Chatbot adoption rises and augments to high functioning voice for everyday customer enquiries. Service people will be used for escalated, more serious issues where customers will vent their frustrations.

Voice is the dominant future user interface. In 2019, 40% of US households will own a smart speaker. 72% of smart speaker owners say that their devices are now a part of their daily routines. By 2020, people will use voice for half of all searches they perform. With 25% of smart speaker users having made a purchase by voice we will see a big change from loyalty directed from brands to their AI assistant giving rise to new competencies like conversational design and voice experience optimisation.

Photo by Owen Beard on Unsplash

Smart Homes will make life easier and more efficient through integrated lighting, appliances and security. 

Facebook will attempt to become Tencent WeChat, merging Facebook, Instagram and WhatsApp to a create super app for messaging, social, shopping, payments and banking. Messaging will continue to expand and evolve from text to rich media content.

Media will continue to undergo structural shifts through further consolidation, AI enabled fact checking battling fake news and the weaponisation of social media, more short form video, fewer Hollywood blockbusters in favour of streamed series, mixed reality gaming and sports, and new audience measures.

Regulators will turn to taxing top-line revenues for big Tech given their failure at taxing big tech profits. France and the rest of the EU will lead the way because Google has paid more fines to the EU than taxes. Regulatory and anti-trust policies will feature strongly in the 2020 US Presidential Elections with some candidates calling for a break-up of big tech to stimulate competition. 

Privacy as we know it is over.
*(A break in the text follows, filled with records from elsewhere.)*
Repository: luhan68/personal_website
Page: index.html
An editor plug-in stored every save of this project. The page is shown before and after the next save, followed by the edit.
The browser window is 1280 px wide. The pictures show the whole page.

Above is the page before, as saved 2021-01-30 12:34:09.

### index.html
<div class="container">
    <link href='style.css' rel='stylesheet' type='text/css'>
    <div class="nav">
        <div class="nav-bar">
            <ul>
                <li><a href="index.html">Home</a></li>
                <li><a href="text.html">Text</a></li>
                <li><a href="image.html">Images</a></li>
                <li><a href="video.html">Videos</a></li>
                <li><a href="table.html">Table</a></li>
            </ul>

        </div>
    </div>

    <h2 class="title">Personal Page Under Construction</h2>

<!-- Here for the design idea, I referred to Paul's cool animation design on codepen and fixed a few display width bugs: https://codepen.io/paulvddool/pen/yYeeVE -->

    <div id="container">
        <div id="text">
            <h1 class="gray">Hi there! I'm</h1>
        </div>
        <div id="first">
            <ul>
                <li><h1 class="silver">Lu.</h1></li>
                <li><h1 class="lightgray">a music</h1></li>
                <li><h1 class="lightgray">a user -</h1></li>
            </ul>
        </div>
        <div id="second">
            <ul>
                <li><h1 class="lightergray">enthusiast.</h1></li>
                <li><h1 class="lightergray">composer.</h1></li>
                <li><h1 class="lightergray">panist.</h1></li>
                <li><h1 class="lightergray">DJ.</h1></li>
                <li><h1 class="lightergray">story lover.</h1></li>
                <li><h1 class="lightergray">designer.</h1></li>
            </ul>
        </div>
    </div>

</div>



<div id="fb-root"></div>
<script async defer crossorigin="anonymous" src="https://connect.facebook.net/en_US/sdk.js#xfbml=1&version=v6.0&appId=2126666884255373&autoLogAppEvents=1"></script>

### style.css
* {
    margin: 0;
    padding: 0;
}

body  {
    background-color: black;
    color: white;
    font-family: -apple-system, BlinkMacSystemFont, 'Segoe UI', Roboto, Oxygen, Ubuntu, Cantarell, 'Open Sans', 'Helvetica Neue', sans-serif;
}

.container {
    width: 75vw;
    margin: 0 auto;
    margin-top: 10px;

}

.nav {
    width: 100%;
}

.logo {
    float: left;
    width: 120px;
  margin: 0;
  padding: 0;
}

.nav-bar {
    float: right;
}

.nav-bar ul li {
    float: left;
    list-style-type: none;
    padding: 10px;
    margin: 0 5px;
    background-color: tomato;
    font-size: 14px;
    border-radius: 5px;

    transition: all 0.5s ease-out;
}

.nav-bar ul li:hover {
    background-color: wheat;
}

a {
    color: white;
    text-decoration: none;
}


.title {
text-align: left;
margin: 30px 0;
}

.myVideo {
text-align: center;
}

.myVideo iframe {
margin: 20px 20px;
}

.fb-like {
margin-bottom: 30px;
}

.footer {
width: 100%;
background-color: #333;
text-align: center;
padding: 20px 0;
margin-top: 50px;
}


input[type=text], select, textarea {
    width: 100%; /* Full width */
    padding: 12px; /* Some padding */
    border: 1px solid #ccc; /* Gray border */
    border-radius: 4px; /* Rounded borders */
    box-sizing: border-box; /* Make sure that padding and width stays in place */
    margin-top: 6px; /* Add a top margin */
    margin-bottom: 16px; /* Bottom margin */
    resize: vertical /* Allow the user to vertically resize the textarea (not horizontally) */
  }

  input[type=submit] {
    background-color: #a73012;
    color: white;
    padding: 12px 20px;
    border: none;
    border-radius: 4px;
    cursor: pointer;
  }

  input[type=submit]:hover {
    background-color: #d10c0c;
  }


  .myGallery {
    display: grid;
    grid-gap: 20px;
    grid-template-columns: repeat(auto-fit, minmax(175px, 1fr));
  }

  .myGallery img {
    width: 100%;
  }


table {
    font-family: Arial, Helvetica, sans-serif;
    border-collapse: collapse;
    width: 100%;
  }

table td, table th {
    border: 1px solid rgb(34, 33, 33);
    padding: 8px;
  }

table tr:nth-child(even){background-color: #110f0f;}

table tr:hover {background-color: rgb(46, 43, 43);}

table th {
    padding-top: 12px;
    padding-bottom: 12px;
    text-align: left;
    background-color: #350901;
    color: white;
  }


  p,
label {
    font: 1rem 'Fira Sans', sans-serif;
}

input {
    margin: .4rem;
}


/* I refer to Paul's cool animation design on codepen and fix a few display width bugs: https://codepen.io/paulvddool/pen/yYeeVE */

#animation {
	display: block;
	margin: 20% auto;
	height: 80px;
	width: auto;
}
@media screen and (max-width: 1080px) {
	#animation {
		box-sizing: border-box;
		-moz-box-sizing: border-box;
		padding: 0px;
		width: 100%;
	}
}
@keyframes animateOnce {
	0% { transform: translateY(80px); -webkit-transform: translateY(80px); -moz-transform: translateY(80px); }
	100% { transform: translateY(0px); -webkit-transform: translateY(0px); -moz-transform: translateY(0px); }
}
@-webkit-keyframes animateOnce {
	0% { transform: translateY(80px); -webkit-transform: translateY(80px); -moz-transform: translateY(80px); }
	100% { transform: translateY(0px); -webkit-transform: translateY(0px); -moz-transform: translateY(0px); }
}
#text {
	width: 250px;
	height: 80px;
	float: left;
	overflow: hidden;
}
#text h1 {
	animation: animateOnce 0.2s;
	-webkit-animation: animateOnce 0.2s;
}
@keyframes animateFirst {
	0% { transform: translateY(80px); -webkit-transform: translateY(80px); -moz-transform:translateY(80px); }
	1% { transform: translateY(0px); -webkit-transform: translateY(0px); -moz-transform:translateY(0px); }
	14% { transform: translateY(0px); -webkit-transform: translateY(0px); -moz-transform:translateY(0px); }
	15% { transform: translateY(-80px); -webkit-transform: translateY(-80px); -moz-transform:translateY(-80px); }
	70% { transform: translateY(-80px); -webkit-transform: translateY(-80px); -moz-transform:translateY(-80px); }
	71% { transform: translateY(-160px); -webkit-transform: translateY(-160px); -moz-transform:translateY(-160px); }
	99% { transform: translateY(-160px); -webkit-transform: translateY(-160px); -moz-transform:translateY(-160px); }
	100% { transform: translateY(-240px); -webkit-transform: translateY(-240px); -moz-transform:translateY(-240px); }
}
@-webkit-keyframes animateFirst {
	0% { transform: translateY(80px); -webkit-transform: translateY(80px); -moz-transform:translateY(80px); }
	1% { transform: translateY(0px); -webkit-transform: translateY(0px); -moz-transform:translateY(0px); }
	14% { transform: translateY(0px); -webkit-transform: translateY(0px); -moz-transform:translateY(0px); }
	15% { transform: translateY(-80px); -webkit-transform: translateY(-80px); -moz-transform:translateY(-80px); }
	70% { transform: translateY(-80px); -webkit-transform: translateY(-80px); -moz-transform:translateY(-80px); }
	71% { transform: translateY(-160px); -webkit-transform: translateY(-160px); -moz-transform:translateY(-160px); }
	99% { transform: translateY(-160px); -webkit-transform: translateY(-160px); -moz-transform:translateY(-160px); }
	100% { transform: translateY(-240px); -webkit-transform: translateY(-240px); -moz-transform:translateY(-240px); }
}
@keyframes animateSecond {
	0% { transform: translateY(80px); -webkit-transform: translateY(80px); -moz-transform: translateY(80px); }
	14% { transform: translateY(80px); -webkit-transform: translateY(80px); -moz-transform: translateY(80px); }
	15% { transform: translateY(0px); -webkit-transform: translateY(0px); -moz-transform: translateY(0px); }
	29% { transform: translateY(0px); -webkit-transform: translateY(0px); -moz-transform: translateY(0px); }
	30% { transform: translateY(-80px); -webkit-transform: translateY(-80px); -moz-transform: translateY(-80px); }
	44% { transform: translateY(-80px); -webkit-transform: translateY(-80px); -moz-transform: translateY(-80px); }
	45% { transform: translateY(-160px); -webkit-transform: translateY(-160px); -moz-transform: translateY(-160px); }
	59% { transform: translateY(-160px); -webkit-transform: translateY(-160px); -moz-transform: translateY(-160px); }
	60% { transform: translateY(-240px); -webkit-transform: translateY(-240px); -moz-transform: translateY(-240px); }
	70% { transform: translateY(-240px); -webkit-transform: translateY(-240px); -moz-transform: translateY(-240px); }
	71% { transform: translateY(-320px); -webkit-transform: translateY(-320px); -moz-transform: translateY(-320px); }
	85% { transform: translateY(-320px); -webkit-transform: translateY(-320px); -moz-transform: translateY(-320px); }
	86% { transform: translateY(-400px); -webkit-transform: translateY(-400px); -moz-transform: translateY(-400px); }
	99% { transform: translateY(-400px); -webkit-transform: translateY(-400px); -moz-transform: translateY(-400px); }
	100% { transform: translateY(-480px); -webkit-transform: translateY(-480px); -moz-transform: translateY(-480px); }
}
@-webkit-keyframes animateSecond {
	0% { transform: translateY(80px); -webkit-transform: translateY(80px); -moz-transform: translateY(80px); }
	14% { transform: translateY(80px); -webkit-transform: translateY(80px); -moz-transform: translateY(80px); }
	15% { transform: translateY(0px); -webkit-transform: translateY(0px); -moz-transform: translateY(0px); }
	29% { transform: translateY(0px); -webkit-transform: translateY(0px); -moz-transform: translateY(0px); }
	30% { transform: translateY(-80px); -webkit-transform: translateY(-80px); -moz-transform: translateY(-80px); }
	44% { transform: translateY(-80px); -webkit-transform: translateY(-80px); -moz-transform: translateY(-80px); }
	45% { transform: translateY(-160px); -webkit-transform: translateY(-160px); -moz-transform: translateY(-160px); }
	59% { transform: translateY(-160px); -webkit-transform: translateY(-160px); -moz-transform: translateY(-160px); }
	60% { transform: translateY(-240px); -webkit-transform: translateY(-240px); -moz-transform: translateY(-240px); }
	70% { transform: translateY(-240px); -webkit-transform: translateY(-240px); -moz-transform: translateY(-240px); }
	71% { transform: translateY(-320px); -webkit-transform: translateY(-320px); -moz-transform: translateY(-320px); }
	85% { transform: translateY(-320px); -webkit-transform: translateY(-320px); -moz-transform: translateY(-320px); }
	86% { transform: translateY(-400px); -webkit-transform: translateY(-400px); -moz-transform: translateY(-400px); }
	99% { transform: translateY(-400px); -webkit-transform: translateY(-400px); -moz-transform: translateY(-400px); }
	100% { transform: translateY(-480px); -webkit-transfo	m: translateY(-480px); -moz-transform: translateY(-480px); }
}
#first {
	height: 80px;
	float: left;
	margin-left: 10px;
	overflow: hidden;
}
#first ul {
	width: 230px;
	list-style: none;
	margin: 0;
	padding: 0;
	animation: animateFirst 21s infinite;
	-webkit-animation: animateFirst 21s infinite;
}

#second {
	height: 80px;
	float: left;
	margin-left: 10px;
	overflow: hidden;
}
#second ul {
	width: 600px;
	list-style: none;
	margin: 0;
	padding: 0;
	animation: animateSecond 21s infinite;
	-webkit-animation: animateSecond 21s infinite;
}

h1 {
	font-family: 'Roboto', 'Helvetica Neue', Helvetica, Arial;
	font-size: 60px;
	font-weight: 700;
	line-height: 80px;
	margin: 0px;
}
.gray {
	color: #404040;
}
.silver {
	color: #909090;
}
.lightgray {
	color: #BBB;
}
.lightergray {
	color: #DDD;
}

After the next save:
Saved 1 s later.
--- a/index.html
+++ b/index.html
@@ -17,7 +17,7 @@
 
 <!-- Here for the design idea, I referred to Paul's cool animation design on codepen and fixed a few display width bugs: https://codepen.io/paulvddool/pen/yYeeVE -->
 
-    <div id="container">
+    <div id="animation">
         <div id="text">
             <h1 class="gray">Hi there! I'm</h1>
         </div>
Bio-metric scanning will learn, categorise, respond and report on us. Data governance and retention will continue to be inconsistent. China is tracking the behaviour and financial transactions of citizens to rank them on positive behaviours and even fining and direct debiting these fines through facial recognition.

Cyber security will become a key risk for all organisations. Expect more corporate and government attacks, sophisticated new tools, targeted IOT ransomware and forays into bio-metrics. It’s not a question of if but when. Creating a resilient organisation through senior ownership, auditing, defence, detection, security by design systems and employee behaviour controls are your best way of managing this existential threat.
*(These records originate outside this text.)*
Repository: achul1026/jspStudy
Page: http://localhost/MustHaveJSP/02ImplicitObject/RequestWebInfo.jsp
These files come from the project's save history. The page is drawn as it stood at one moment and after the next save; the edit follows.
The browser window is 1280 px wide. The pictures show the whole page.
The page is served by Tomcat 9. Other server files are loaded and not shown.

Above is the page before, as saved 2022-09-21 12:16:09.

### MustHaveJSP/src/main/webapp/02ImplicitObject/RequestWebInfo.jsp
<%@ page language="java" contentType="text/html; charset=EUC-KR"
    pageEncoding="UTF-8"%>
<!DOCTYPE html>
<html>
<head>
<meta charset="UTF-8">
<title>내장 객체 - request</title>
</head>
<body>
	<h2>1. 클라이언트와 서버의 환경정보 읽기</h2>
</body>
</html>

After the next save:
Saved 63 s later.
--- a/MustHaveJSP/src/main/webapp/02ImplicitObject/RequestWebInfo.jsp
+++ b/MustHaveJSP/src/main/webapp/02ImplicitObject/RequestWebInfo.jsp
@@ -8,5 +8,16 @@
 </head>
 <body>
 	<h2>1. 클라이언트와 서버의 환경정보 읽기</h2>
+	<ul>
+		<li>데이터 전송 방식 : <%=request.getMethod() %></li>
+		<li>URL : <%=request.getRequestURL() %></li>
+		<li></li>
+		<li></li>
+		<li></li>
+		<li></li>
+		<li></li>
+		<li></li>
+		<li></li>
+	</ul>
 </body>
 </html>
Photo by Markus Spiske on Unsplash

Renewables are the future of an increasingly energy hungry connected IOT world. Climate change will need to transform from a political argument to an ethical and sustainable action. We have impacted the water cycles which is resulting in more extreme weather events. We will move from centralised fossil fuels sources to more distributed micro networks of renewables supported by more advanced battery cell storage.

Inequality will rise seeing a technology elite and those displaced by technology who lose their manufacturing jobs to robotics and service jobs to AI enabled service assistants.

Mental Health issues like the rise of anxiety, bullying and youth suicides are the unintended consequences to social media and will attract new restrictions and warnings of overuse (as per the abuse of alcohol and drugs). Our excessive use of screens is changing the way we think as we scan for entertaining stimulus rather than considering difficult problems or challenging content.

Relational Intelligence will matter more in an AI enabled world. We will need higher levels skills to engage, align and manage conflict given that breakdowns are a function of power and control and a lack of closeness, active listening, willingness for open debate and recognition.


John Batistich is one of Australia’s leading CMOs. While currently on The Conscience Organisation’s advisory board, he also helps head Zip Co, FoodCo and the Heart Research Institute. He’s brought home awards from Cannes and the Effies, and has a wealth of experience across companies like Westfield, Lion Nathan and PepsiCo.

LinkedIn: https://www.linkedin.com/in/john-batistich-1487622

Twitter: https://twitter.com/johnbatistich